  1. Early design thoughts are often lost as they are translated into the stories used to develop the functionality. Fleshing these out into more fully formed documentation would better capture that information, and focus it on the user.
  2. Earlier consideration of the “what ifs” will likely come of this, pushing thoughts and discussions out into areas that the documentation needs to cover but which might not be considered as they might not be part of the software.
  3. Focussing on the final product, rather than just the next piece of functionality, should make the big picture easier to see, allowing the developers to better understand WHY they are working on a particular piece of functionality.
  4. Testing/QA can use the documentation to validate the software that is being produced.
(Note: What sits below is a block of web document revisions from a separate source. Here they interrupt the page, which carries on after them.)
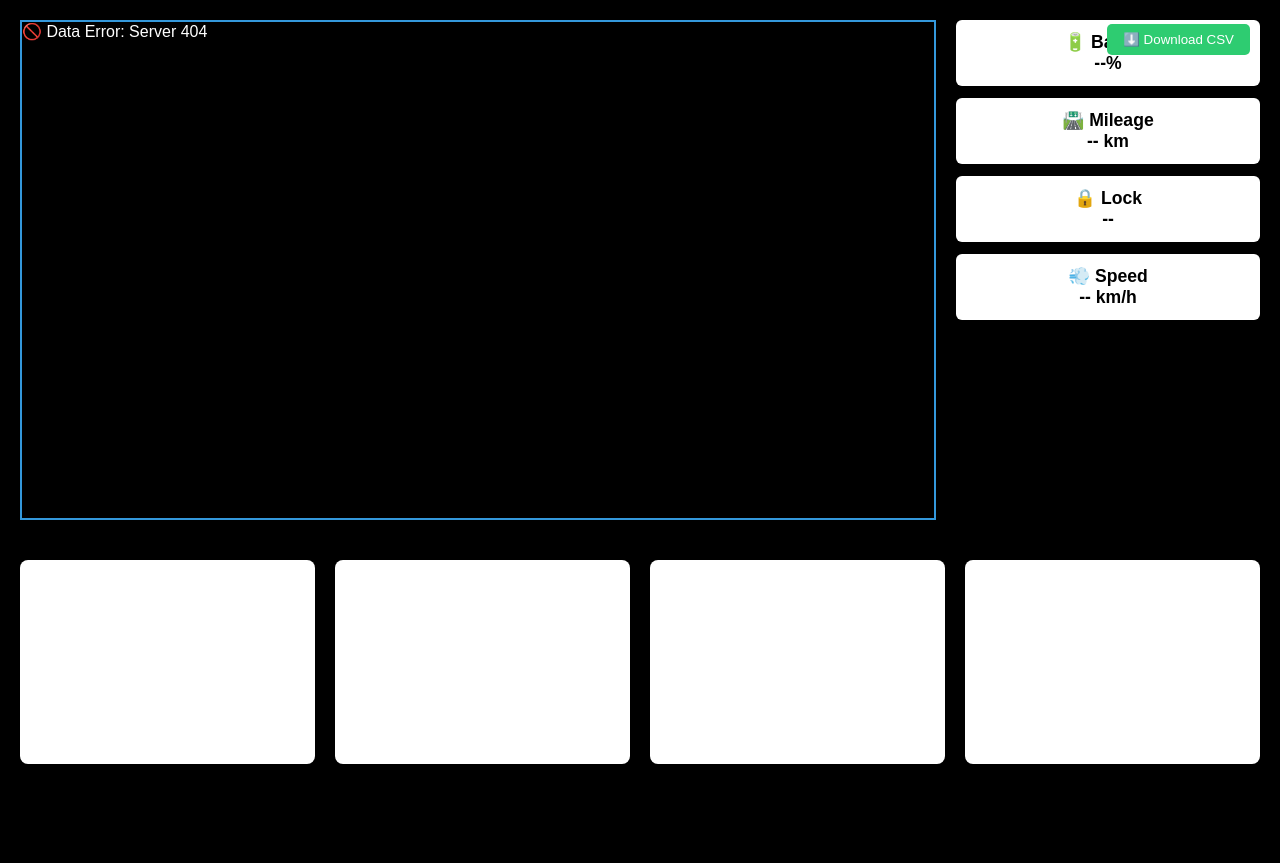
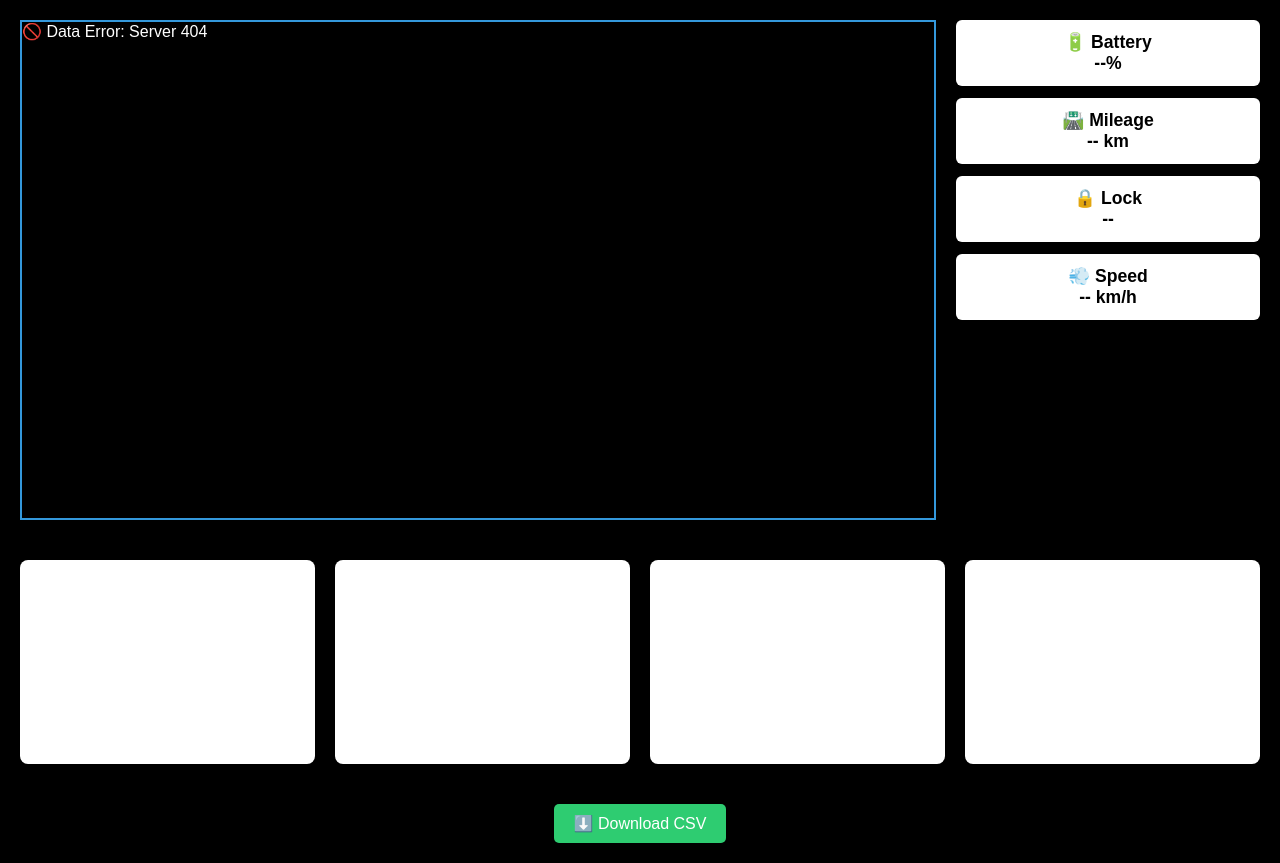
Before and after one commit to Tahirkazmi72/mqtt-flask-docker, a Flask app: page / in a window 1280 px wide. Shown: the part 56-919 px from the top of the page. Before the commit the page ends 820 px from the top, so only its background shows below. Run offline with Flask 3, Linux system fonts and the light colour scheme; a map, chart or similar area stays blank.

Commit message:
Update dashboard.html

```diff
--- a/templates/dashboard.html
+++ b/templates/dashboard.html
@@ -77,17 +77,23 @@
       height: 180px !important;
     }
 
+    .download-container {
+      text-align: center;
+      padding: 20px;
+    }
+
     .download-btn {
-      position: absolute;
-      top: 80px;
-      right: 30px;
-      padding: 8px 16px;
+      padding: 10px 20px;
       background: #2ecc71;
+      color: #fff;
       border: none;
-      color: #fff;
       border-radius: 5px;
+      font-size: 1rem;
       cursor: pointer;
-      z-index: 999;
+    }
+
+    .download-btn:hover {
+      background: #27ae60;
     }
   </style>
 </head>
@@ -99,8 +105,6 @@
       <div id="macAddress">MAC Address: --</div>
     </div>
   </header>
-
-  <button class="download-btn" onclick="downloadCSV()">⬇️ Download CSV</button>
 
   <div class="main-content">
     <div class="map-container" id="map">Loading map...</div>
@@ -117,6 +121,11 @@
     <div class="chart-box"><canvas id="speedChart"></canvas></div>
     <div class="chart-box"><canvas id="mileageChart"></canvas></div>
     <div class="chart-box"><canvas id="lockChart"></canvas></div>
+  </div>
+
+  <!-- Centered Download Button Below Charts -->
+  <div class="download-container">
+    <button class="download-btn" onclick="downloadCSV()">⬇️ Download CSV</button>
   </div>
 
   <script>
```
If it doesn’t match the documentation, it’s wrong.
  5. Anyone coming late to the team can get up to speed much quicker.

I’m still thinking this through, and by pushing on with the documentation, sometimes even striding ahead of development, the technical author can help with the finer details of the implementation, running through some of the scenarios (or edge cases, or “unhappy path trails” depending on your lexicon) before they have been approached by development, blazing a trail for them to follow. After all, we spend a lot of our time considering things the readers of our documentation are likely to ask, if the answers need to come through the software then what better way to develop the solution?

All of this would, of course, be in close consultation with the development team but I think it might be an interesting experiment to try.

Anyone got any thoughts? Pros? Cons??

Update: I posted about this on the TechWR mailing list, and Andrew Warren pointed me at his previous response on this topic. Interesting.